Freddie is never turned fully. He remains alcoholic, intemperate, unpredictable. He starts to doubt the Master’s powers. As do some of his followers. Peggy wants Freddie gone. And then one day – he is.
The Master gives him an “exercise” on a motorbike and a flat plain – drive like the devil toward a distant point. Then come back. Freddie doesn’t come back. The smile fades on the Master’s face. Long walk back to town…
One critic says that Paul Thomas Anderson’s predilection for ending his movies in the middle of a sentence stems from presenting a life, just a man’s life, where there is nothing so cut and dried as a first act, middle act and denouement.
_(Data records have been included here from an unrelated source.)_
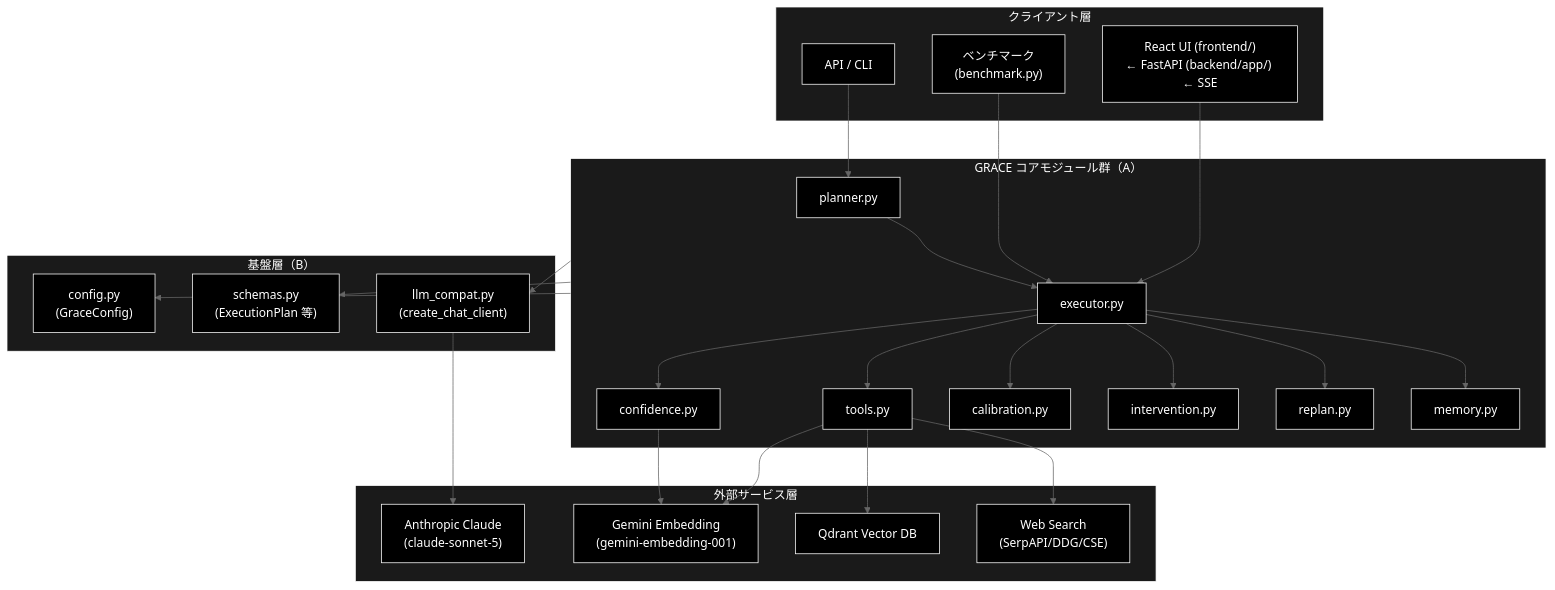
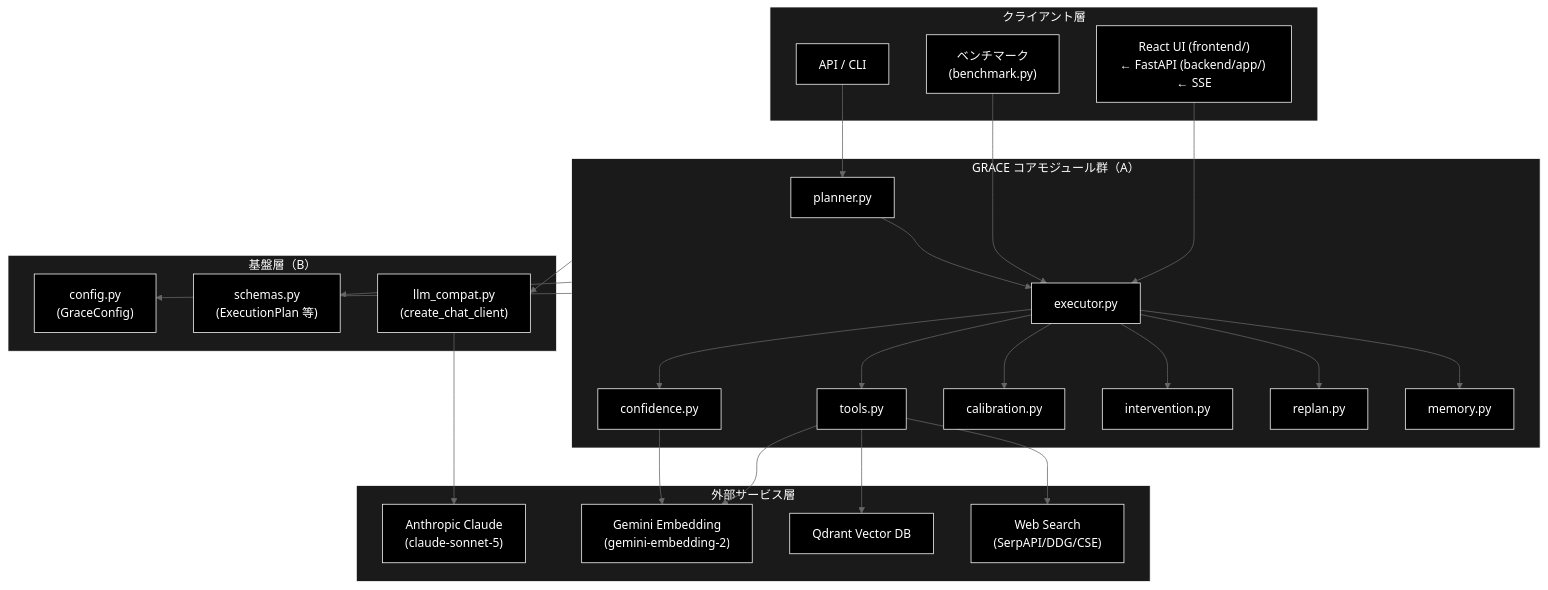
The second of 7 diagrams in grace/docs/grace_core.md (nakashima2toshio/grace_v2), drawn with Mermaid (neutral theme) before and after one commit. The commit also changed other lines of this file and 45 other files, not shown here.

First line of the commit message:
docs: 現在の Embedding の記述を gemini-embedding-2 へ是正（約 40 文書）

````diff
--- a/grace/docs/grace_core.md
+++ b/grace/docs/grace_core.md
@@ -150,60 +150,60 @@
 ```mermaid
 flowchart TB
     subgraph CLIENT["クライアント層"]
         UI["React UI (frontend/)<br>← FastAPI (backend/app/) ← SSE"]
         BENCH["ベンチマーク<br>(benchmark.py)"]
         API["API / CLI"]
     end
 
     subgraph CORE["GRACE コアモジュール群（A）"]
         PLANNER["planner.py"]
         EXECUTOR["executor.py"]
         TOOLS["tools.py"]
         CONFIDENCE["confidence.py"]
         CALIBRATION["calibration.py"]
         INTERVENTION["intervention.py"]
         REPLAN["replan.py"]
         MEMORY["memory.py"]
     end
 
     subgraph FOUND["基盤層（B）"]
         CONFIG["config.py<br>(GraceConfig)"]
         SCHEMAS["schemas.py<br>(ExecutionPlan 等)"]
         LLMCOMPAT["llm_compat.py<br>(create_chat_client)"]
     end
 
     subgraph EXTERNAL["外部サービス層"]
         ANTHROPIC["Anthropic Claude<br>(claude-sonnet-5)"]
-        GEMINI["Gemini Embedding<br>(gemini-embedding-001)"]
+        GEMINI["Gemini Embedding<br>(gemini-embedding-2)"]
         QDRANT["Qdrant Vector DB"]
         WEB["Web Search<br>(SerpAPI/DDG/CSE)"]
     end
 
     UI --> EXECUTOR
     BENCH --> EXECUTOR
     API --> PLANNER
     PLANNER --> EXECUTOR
     EXECUTOR --> TOOLS
     EXECUTOR --> CONFIDENCE
     EXECUTOR --> CALIBRATION
     EXECUTOR --> INTERVENTION
     EXECUTOR --> REPLAN
     EXECUTOR --> MEMORY
 
     CORE --> CONFIG
     CORE --> SCHEMAS
     CORE --> LLMCOMPAT
 
     LLMCOMPAT --> ANTHROPIC
     TOOLS --> GEMINI
     CONFIDENCE --> GEMINI
     TOOLS --> QDRANT
     TOOLS --> WEB
 classDef default fill:#000,stroke:#fff,color:#fff
 classDef subgraphStyle fill:#1a1a1a,stroke:#fff,color:#fff
 class UI,BENCH,API,PLANNER,EXECUTOR,TOOLS,CONFIDENCE,CALIBRATION,INTERVENTION,REPLAN,MEMORY,CONFIG,SCHEMAS,LLMCOMPAT,ANTHROPIC,GEMINI,QDRANT,WEB default
 style CLIENT fill:#1a1a1a,stroke:#fff,color:#fff
 style CORE fill:#1a1a1a,stroke:#fff,color:#fff
 style FOUND fill:#1a1a1a,stroke:#fff,color:#fff
 style EXTERNAL fill:#1a1a1a,stroke:#fff,color:#fff
 ```
````
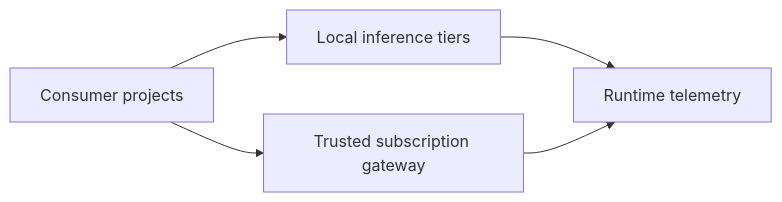
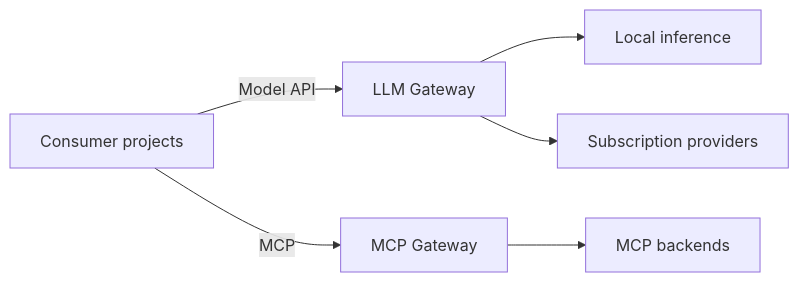
The diagram in README.md (homel-dev/llm-runtime), drawn with Mermaid before and after one commit. The commit also changed other lines of this file and 17 other files, not shown here.

````diff
--- a/README.md
+++ b/README.md
@@ -51,12 +28,11 @@
 ```mermaid
 flowchart LR
     C[Consumer projects]
-    R[Local inference tiers]
-    G[Trusted subscription gateway]
-    P[Runtime telemetry]
 
-    C --> R
-    C --> G
-    R --> P
-    G --> P
+    C -->|Model API| L[LLM Gateway]
+    L --> I[Local inference]
+    L --> P[Subscription providers]
+
+    C -->|MCP| M[MCP Gateway]
+    M --> B[MCP backends]
 ```
````
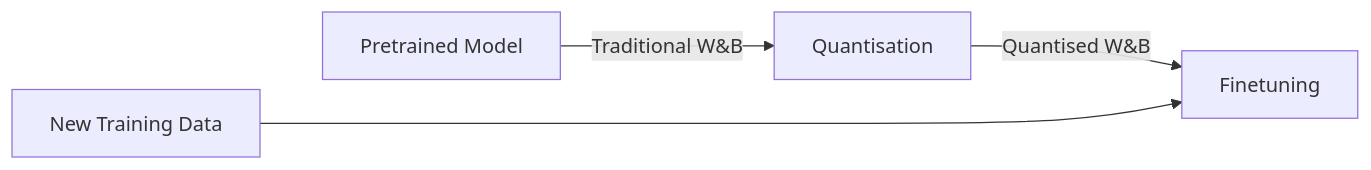
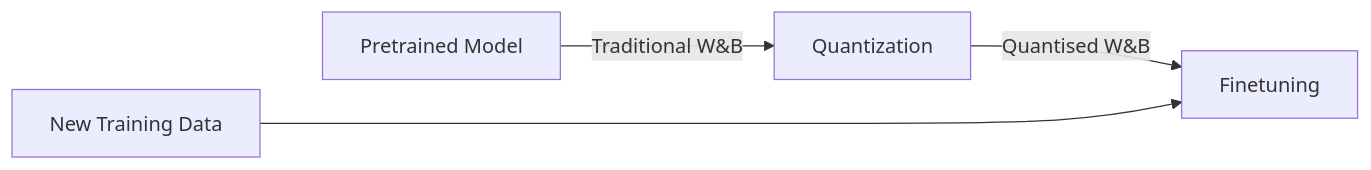
The fifth of 6 diagrams in README.md (CharanSaiVaddi23/LLM-Finetuning), drawn with Mermaid before and after one commit. The commit also changed other lines of this file, not shown here.

````diff
--- a/README.md
+++ b/README.md
@@ -56,5 +56,5 @@
 ```mermaid
 graph LR
-a3[Pretrained Model]-- Traditional W&B -->b3[Quantisation]-- Quantised W&B -->c3[Finetuning]
+a3[Pretrained Model]-- Traditional W&B -->b3[Quantization]-- Quantised W&B -->c3[Finetuning]
 d3[New Training Data]---->c3
 ```
````
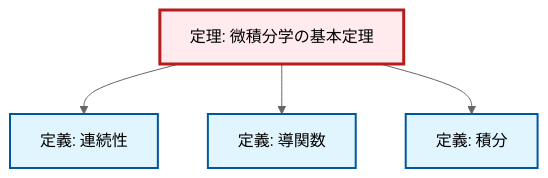
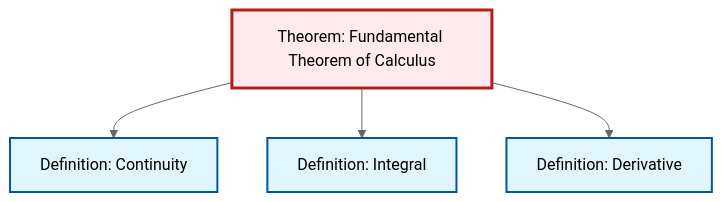
Before and after one commit to RK0429/ModernMath: the diagram in content/ja/analysis/thm-fundamental-calculus.qmd, drawn with Mermaid (neutral theme). The commit also changed other lines of this file and 531 other files, not shown here.

````diff
--- a/content/ja/analysis/thm-fundamental-calculus.qmd
+++ b/content/ja/analysis/thm-fundamental-calculus.qmd
@@ -142,20 +142,20 @@
 ```{mermaid}
-%%| fig-cap: "局所依存関係グラフ"
+%%| fig-cap: "Local dependency graph"
 graph TD
     classDef definition fill:#e1f5fe,stroke:#01579b,stroke-width:2px
     classDef theorem fill:#f3e5f5,stroke:#4a148c,stroke-width:2px
     classDef axiom fill:#fff3e0,stroke:#e65100,stroke-width:2px
     classDef example fill:#e8f5e9,stroke:#1b5e20,stroke-width:2px
     classDef current fill:#ffebee,stroke:#b71c1c,stroke-width:3px
-    def-continuity["定義: 連続性"]:::definition
-    def-derivative["定義: 導関数"]:::definition
-    def-integral["定義: 積分"]:::definition
-    thm-fundamental-calculus["定理: 微積分学の基本定理"]:::theorem
+    def-derivative["Definition: Derivative"]:::definition
+    def-continuity["Definition: Continuity"]:::definition
+    thm-fundamental-calculus["Theorem: Fundamental Theorem of Calculus"]:::theorem
+    def-integral["Definition: Integral"]:::definition
     thm-fundamental-calculus --> def-continuity
+    thm-fundamental-calculus --> def-integral
     thm-fundamental-calculus --> def-derivative
-    thm-fundamental-calculus --> def-integral
     class thm-fundamental-calculus current
-    click def-continuity "def-continuity.html" "連続性の定義へ"
-    click def-derivative "def-derivative.html" "導関数の定義へ"
-    click def-integral "def-integral.html" "積分の定義へ"
+    click def-derivative "def-derivative.html" "Definition: Derivativeへ"
+    click def-continuity "def-continuity.html" "Definition: Continuityへ"
+    click def-integral "def-integral.html" "Definition: Integralへ"
 ```
````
After the Master tries to cajole Freddie back into the fold – “We are connected” and other spiritual bulldung – and Freddie refuses, we realize the movie is showing us a new animal. All media assaults us with the idea that characters like Freddie (weak-willed, directionless, down on their luck) are the type prone to tilt toward cults and religions and EVP and AA, etc. But Paul Thomas Anderson begs to differ, and seems to be emulating Woody Allen in ending his movies where we feel there should be a beginning.
No harm in emulating a real Master…